- [Data shown]
= Beginning of Section =
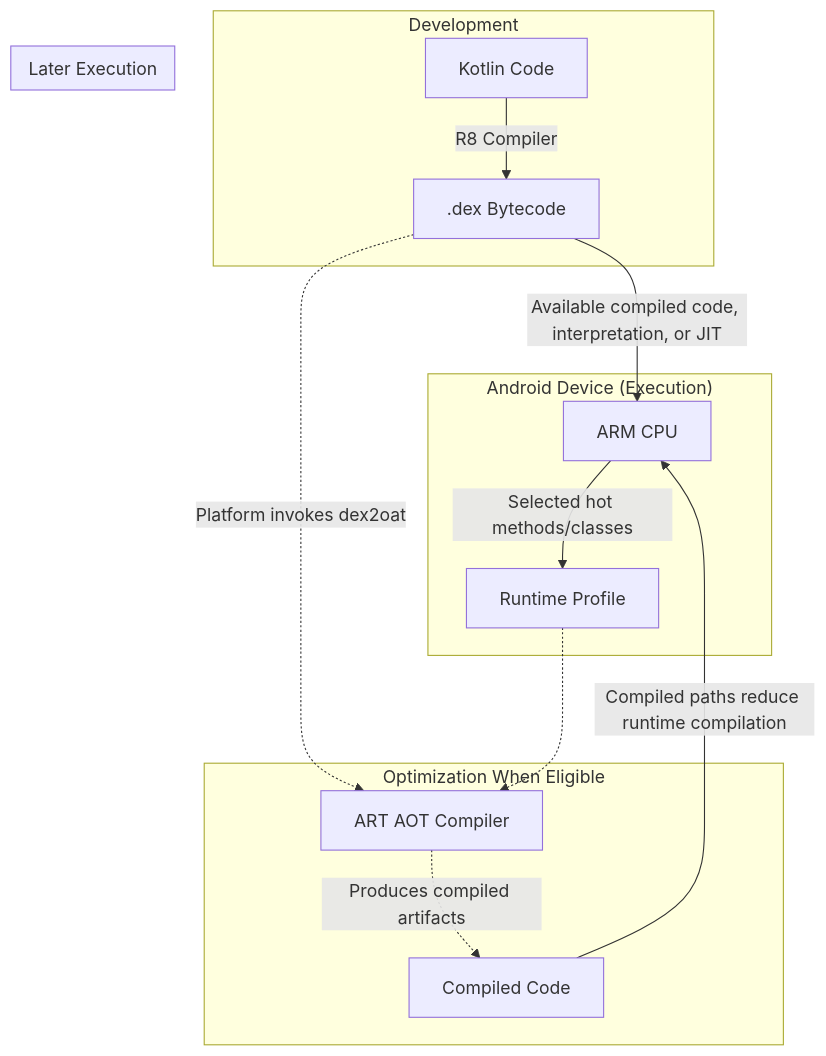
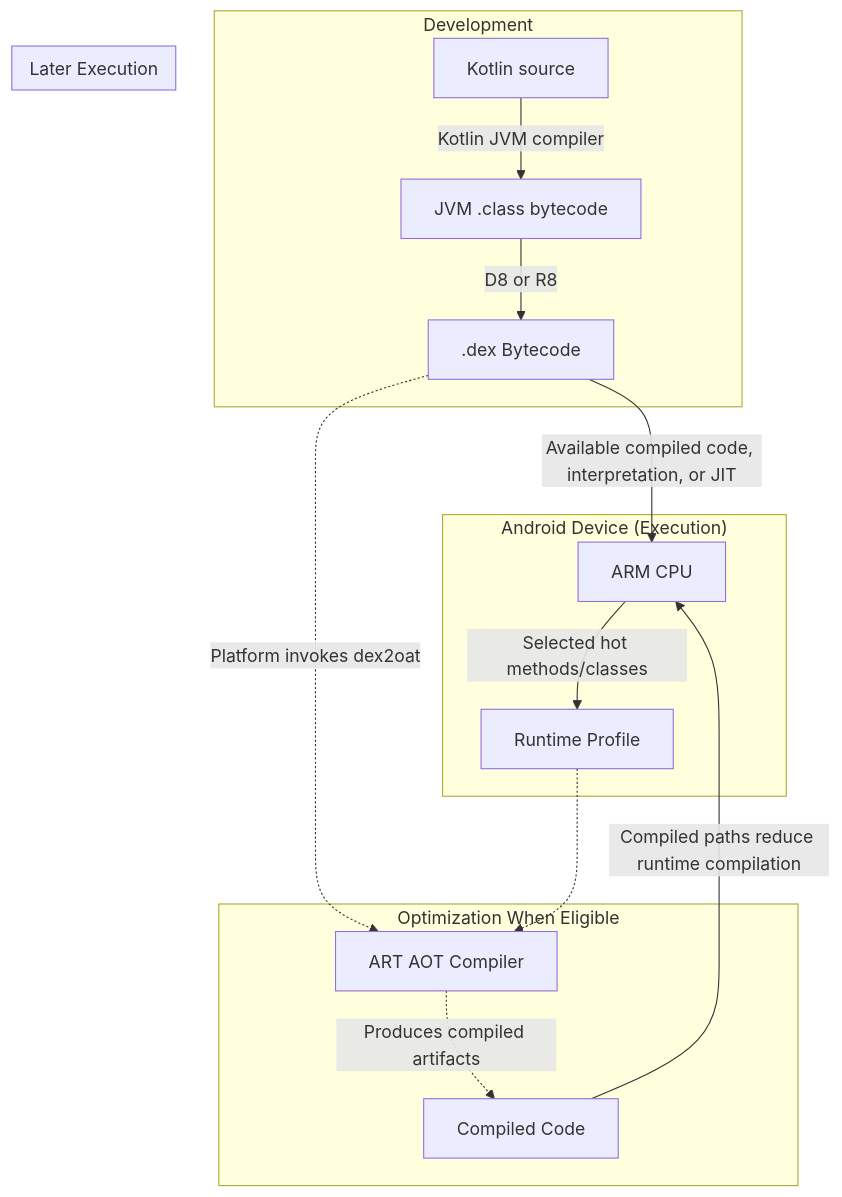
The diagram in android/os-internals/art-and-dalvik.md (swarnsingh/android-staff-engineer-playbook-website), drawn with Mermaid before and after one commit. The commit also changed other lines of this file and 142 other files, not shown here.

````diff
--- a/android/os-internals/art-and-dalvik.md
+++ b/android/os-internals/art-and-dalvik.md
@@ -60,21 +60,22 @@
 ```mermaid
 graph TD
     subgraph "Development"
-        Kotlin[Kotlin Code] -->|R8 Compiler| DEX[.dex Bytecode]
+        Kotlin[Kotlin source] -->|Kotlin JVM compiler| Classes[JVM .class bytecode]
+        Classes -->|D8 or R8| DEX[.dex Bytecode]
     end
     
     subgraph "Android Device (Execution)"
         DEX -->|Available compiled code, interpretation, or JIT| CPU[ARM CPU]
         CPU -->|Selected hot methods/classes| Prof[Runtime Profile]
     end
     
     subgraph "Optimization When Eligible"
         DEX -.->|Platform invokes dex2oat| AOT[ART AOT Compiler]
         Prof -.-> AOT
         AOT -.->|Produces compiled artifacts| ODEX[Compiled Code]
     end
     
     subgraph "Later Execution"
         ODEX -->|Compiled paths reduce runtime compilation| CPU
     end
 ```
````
= End of Section =
- [Aim of the task] Whenever a line above has the word "Execution" in it, copy that line.

- [Written response]
     subgraph "Android Device (Execution)"
     subgraph "Later Execution"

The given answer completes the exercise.